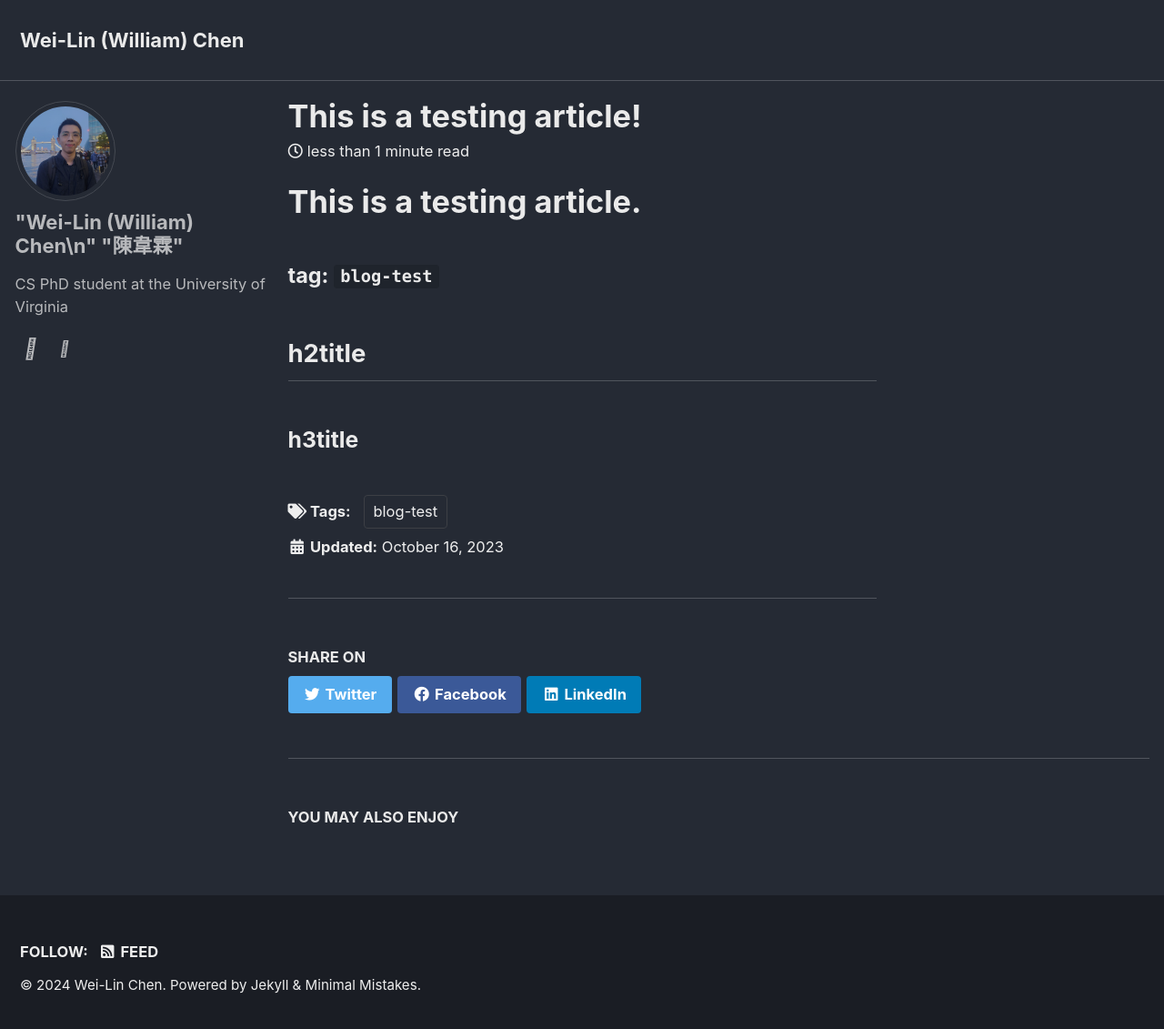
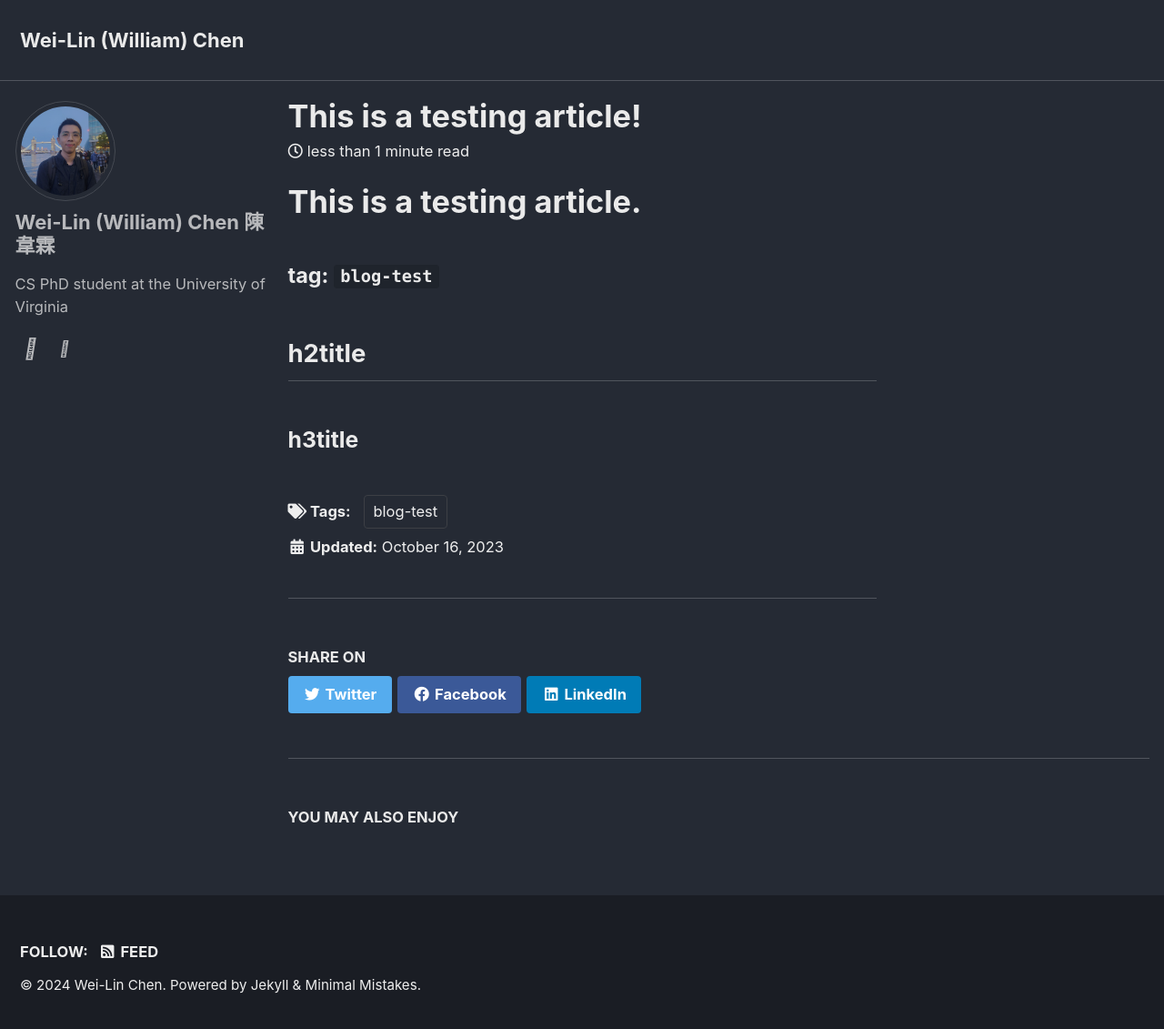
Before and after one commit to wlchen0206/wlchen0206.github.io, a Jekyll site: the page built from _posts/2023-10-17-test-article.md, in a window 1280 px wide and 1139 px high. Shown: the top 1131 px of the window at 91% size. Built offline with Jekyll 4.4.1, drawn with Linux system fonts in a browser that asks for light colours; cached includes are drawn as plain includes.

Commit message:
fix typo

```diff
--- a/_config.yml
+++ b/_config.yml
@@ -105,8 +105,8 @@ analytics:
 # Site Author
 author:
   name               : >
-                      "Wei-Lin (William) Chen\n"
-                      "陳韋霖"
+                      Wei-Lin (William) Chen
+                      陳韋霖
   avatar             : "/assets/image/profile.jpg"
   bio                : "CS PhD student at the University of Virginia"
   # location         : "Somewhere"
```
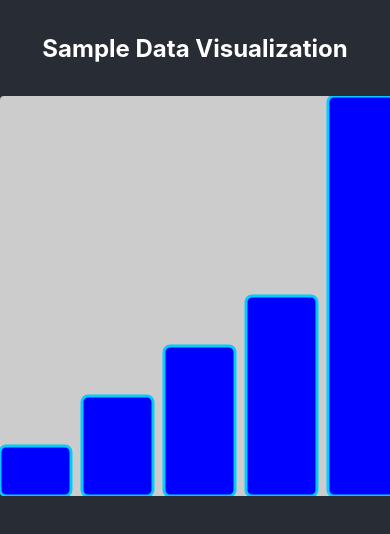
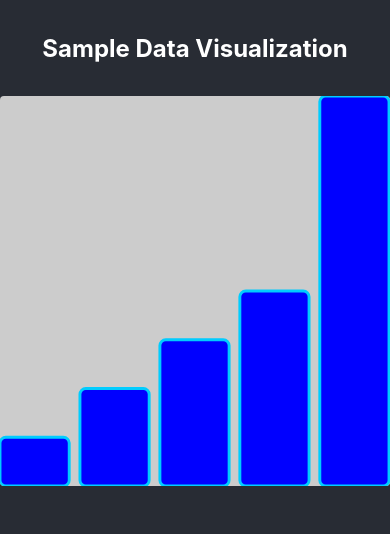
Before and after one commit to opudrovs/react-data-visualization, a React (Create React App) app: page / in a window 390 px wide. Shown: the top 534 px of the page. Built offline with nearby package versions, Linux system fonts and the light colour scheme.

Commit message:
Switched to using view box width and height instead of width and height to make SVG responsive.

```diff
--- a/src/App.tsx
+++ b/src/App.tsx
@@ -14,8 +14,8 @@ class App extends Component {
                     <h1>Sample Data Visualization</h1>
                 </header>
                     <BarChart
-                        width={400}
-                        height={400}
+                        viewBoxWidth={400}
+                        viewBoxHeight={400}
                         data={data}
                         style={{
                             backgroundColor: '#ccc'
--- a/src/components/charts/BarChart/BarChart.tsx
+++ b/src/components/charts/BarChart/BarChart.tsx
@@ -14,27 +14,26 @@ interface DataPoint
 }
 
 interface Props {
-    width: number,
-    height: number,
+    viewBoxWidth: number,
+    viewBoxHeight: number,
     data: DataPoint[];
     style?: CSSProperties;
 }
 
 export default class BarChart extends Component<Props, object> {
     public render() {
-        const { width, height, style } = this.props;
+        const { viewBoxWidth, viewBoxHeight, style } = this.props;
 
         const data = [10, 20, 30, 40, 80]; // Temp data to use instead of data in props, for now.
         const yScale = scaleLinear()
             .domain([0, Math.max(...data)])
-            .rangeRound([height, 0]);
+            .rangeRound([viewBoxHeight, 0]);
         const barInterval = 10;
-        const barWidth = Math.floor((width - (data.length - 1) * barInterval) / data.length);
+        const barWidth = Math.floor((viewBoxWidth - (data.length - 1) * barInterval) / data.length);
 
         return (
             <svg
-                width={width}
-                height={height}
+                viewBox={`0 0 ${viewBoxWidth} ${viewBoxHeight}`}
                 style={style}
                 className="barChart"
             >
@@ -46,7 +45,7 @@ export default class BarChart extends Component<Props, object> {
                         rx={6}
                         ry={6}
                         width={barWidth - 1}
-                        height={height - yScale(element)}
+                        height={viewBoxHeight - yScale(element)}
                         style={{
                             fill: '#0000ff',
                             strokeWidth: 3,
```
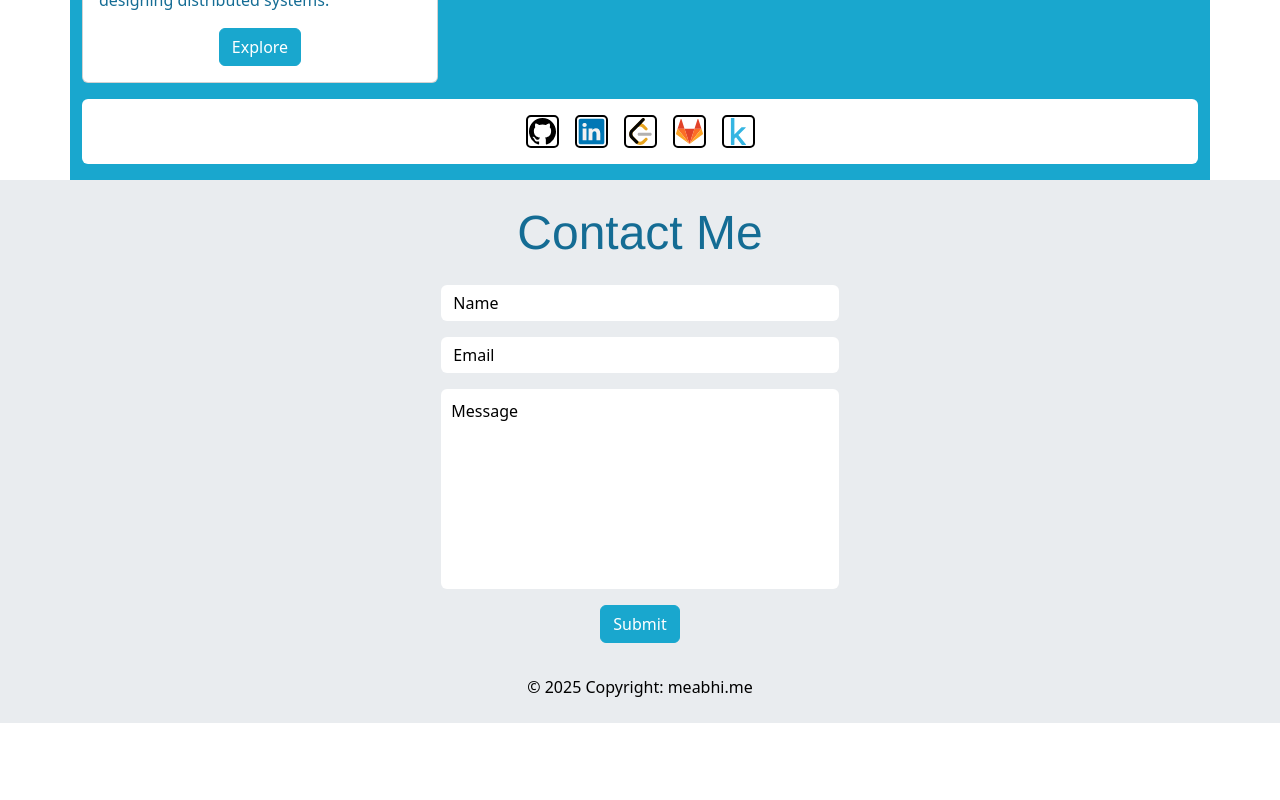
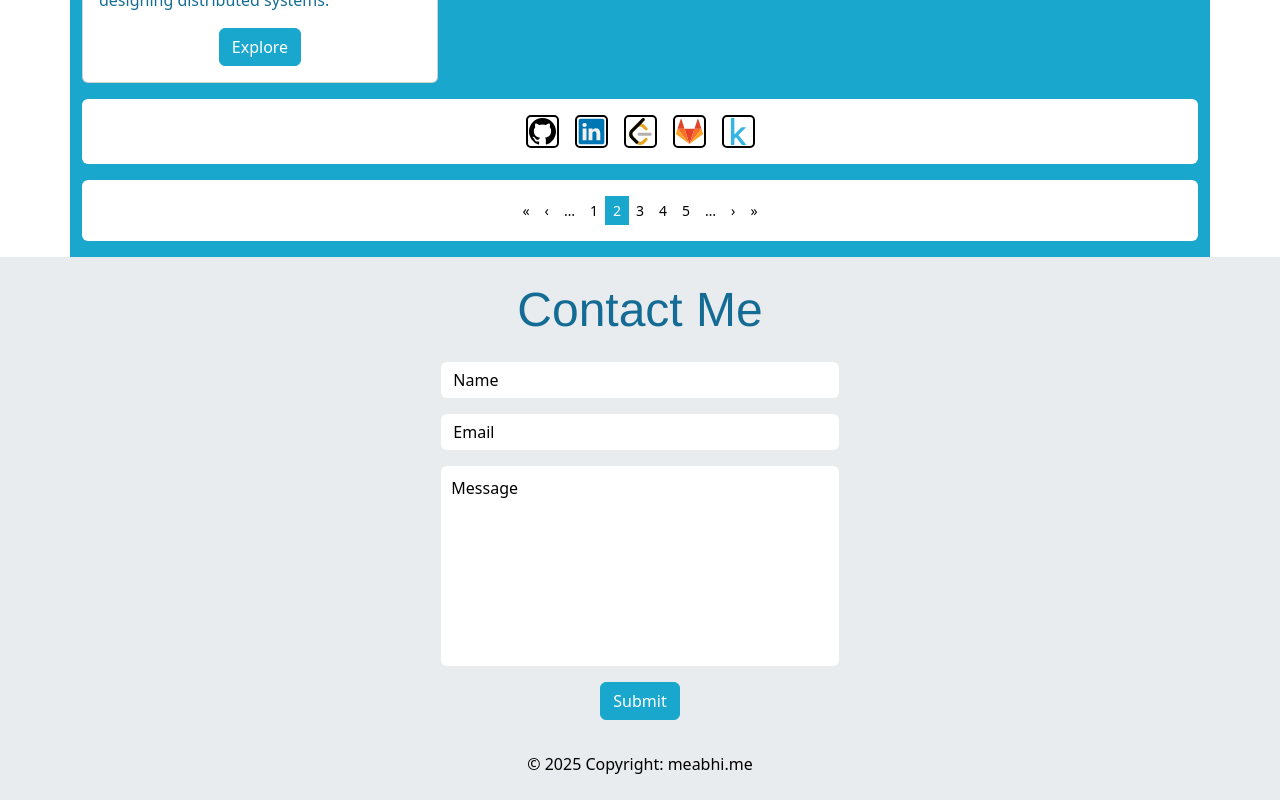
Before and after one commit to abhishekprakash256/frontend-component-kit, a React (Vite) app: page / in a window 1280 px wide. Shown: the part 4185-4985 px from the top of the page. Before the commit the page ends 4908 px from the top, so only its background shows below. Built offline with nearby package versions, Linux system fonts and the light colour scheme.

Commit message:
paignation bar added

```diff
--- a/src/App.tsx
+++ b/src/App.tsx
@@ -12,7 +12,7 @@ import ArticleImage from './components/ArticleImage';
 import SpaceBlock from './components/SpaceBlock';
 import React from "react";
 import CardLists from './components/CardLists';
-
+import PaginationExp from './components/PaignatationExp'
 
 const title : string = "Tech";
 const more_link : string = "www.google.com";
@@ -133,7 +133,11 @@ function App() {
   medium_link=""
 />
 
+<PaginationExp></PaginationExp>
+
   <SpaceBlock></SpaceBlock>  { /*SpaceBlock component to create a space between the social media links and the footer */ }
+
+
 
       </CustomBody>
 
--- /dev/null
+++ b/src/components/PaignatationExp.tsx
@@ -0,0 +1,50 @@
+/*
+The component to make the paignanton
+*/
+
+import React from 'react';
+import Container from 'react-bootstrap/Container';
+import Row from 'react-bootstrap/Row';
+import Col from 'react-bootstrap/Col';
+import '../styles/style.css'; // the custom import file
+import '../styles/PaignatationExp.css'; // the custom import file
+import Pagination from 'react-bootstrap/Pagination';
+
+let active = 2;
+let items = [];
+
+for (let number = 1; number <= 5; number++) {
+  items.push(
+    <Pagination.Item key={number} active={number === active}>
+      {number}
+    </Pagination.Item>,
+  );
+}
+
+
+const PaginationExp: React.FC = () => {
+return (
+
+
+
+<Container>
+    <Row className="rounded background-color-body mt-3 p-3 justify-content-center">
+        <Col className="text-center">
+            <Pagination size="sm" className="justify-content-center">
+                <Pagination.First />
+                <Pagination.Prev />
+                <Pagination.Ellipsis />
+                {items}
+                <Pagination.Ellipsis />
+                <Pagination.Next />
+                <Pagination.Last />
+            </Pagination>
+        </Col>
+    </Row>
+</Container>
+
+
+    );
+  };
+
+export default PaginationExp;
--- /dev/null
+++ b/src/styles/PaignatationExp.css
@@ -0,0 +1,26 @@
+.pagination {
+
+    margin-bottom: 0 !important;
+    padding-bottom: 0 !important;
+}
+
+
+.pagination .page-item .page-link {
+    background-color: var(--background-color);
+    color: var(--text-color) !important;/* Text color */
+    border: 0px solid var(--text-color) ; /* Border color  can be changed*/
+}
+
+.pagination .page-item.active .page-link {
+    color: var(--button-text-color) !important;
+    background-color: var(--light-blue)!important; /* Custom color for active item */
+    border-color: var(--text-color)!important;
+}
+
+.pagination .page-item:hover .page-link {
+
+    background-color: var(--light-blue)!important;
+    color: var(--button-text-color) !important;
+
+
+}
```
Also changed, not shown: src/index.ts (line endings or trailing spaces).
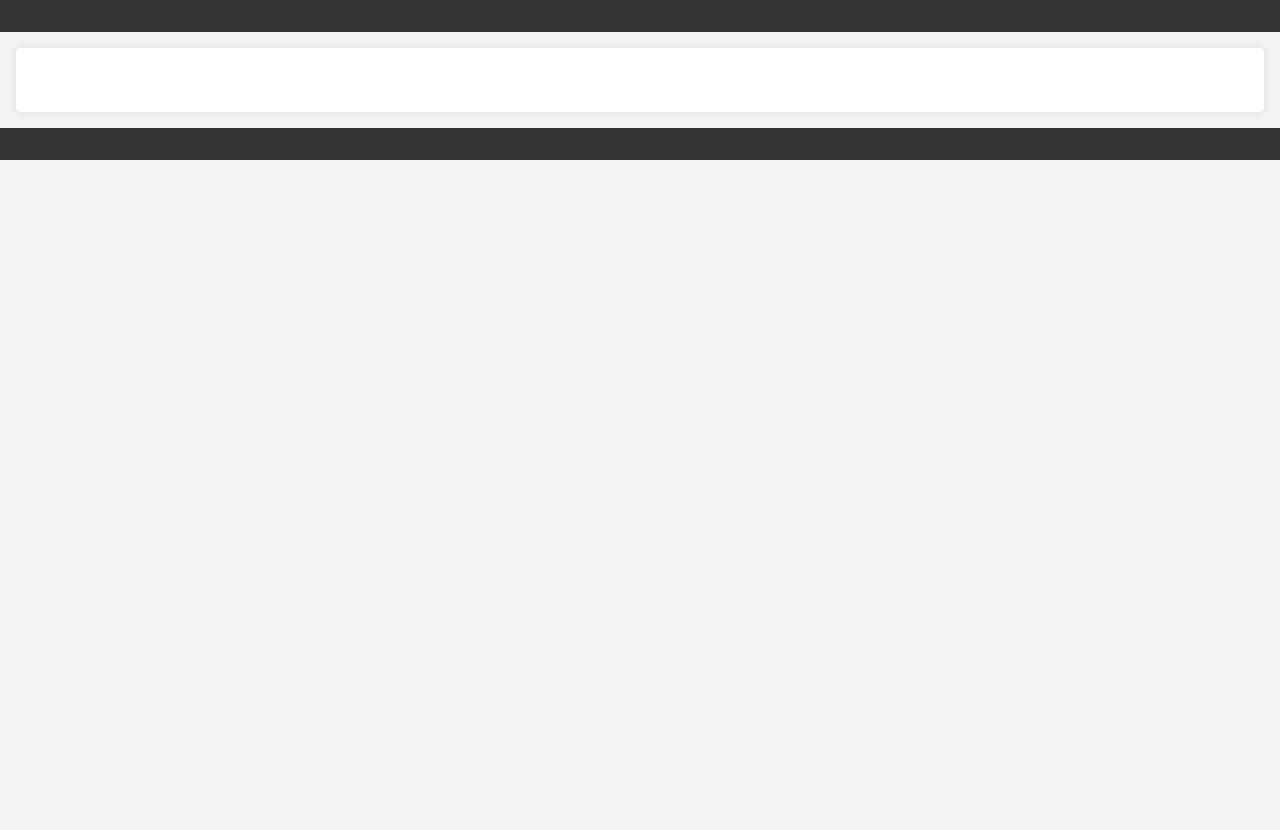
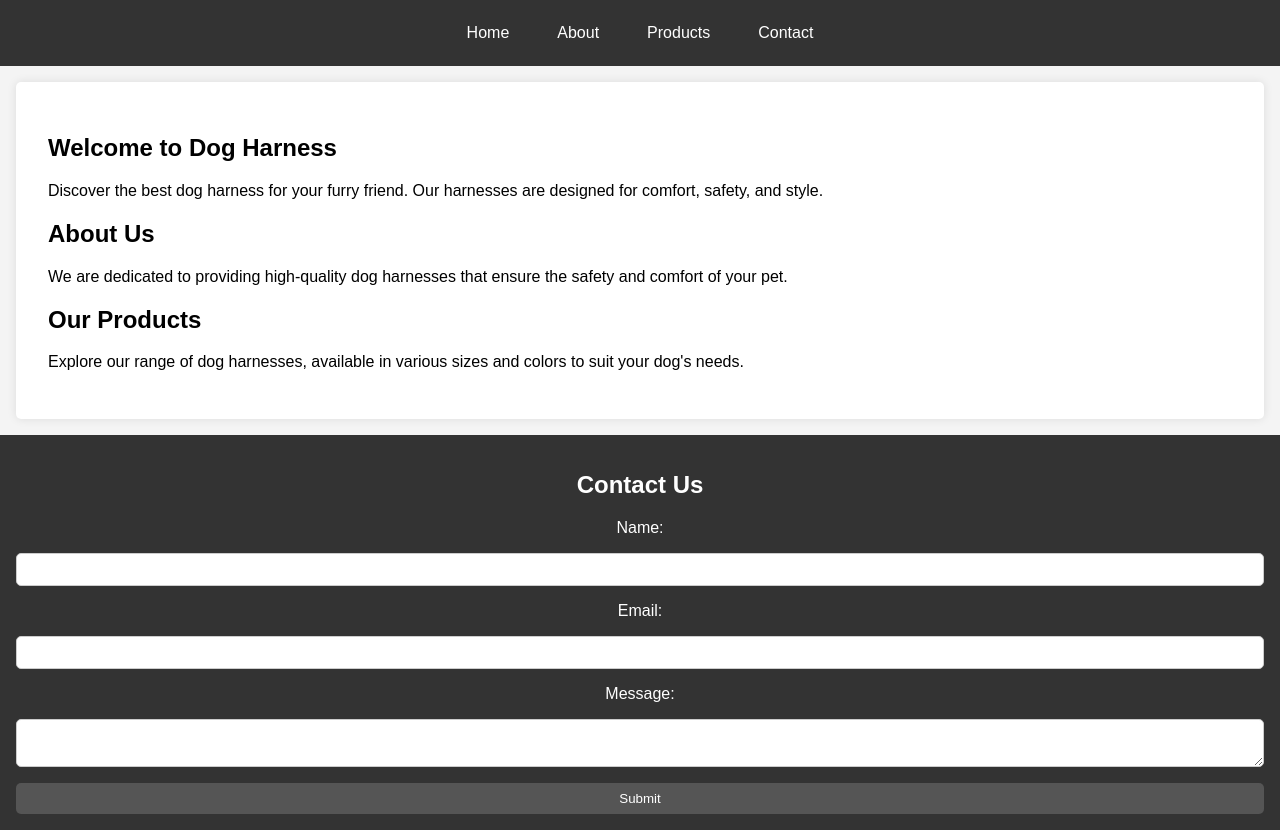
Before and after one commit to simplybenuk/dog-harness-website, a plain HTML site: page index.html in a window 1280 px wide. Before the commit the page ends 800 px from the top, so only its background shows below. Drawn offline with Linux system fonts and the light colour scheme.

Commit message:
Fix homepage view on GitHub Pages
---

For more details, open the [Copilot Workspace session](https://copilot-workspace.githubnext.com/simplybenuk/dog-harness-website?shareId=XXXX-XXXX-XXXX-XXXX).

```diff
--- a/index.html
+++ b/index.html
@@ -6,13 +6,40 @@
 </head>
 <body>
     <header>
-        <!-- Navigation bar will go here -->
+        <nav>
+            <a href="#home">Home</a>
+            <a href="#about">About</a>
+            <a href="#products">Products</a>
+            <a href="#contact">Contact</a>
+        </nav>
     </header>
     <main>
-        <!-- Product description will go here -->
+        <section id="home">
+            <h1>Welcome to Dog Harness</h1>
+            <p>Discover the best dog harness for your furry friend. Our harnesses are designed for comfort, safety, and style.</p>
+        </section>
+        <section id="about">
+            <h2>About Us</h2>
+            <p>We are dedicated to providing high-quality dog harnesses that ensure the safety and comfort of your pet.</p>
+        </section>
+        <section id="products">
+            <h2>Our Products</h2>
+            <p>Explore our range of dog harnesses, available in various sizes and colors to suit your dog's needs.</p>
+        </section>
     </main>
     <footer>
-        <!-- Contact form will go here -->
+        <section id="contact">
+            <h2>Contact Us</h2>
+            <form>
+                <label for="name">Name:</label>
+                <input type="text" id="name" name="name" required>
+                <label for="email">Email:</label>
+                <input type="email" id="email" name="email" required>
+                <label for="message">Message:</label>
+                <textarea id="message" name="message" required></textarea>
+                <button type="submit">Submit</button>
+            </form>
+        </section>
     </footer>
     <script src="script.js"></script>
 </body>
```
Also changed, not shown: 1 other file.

▬▬▬▬▬▬

» **EXERCISE DIRECTIONS**
Identify the lines of the entries containing the string "border". Copy each such line.

» **SOLUTION TO THE EXERCISE**
+    border: 0px solid var(--text-color) ; /* Border color  can be changed*/
+    border-color: var(--text-color)!important;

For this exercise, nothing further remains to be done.